Table 1: The order and conditions for the central composite design (CCD)


The adsorption of copper on modified CNWs were carried out in a batch system and were optimized by using RSM and ANN to predict the optimum values of parameters affecting the adsorption process to achieve maximum removal efficiency. Study showed that sorbent dosage, initial concentration, and temperature were used as independent variables as these three parameters contribute more to adsorption. The percentage of the adsorbed Cu (II) ions and the adsorption capacity of adsorbent (q) at the end of 30 mins were taken as dependent (output) variables. Finally, with the optimization using RSM and ANN, heavy metals such as copper ions can be removed by using the renewable natural polymers such as CNWs which is abundant and is a very promising raw material available at low cost for the preparation of various functional polymers.

1. O'Connell, D. W., C. Birkinshaw, et al. (2006). A modified cellulose adsorbent for the removal of nickel(II) from aqueous solutions. Journal of Chemical Technology and Biotechnology 81(11): 1820-1828.

2. Wang, J., Chen, C. (2009). Biosorbents for heavy metals removal and their future. Biotechnology Advances 27(2): 195-226.

3. Wang, S., Wei, M., Huang, Y. (2013). Biosorption of Multifold Toxic Heavy Metal Ions from Aqueous Water onto Food Residue Eggshell Membrane Functionalized with Ammonium Thioglycolate. Journal of Agricultural and Food Chemistry 61(21): 4988-4996.
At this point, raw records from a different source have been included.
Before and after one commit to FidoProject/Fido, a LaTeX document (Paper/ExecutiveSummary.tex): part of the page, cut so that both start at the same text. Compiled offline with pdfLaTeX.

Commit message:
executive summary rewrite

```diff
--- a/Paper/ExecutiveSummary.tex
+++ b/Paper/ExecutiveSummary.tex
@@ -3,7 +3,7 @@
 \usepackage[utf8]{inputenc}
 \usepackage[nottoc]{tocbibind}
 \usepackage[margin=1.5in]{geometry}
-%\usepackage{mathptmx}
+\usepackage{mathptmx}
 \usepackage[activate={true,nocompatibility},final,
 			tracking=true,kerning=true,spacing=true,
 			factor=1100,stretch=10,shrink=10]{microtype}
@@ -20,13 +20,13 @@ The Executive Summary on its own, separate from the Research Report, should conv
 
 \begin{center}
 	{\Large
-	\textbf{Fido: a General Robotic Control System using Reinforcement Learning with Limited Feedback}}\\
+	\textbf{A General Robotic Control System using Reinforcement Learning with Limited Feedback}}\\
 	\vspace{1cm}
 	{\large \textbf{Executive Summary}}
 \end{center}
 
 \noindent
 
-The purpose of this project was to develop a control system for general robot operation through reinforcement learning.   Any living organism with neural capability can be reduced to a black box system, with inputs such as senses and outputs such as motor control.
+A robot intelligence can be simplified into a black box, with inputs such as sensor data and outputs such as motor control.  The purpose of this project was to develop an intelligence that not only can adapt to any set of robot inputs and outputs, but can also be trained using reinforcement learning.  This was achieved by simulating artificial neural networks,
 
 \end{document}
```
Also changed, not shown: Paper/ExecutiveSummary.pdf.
2011 IWRA - International Water Resources Association - - Admin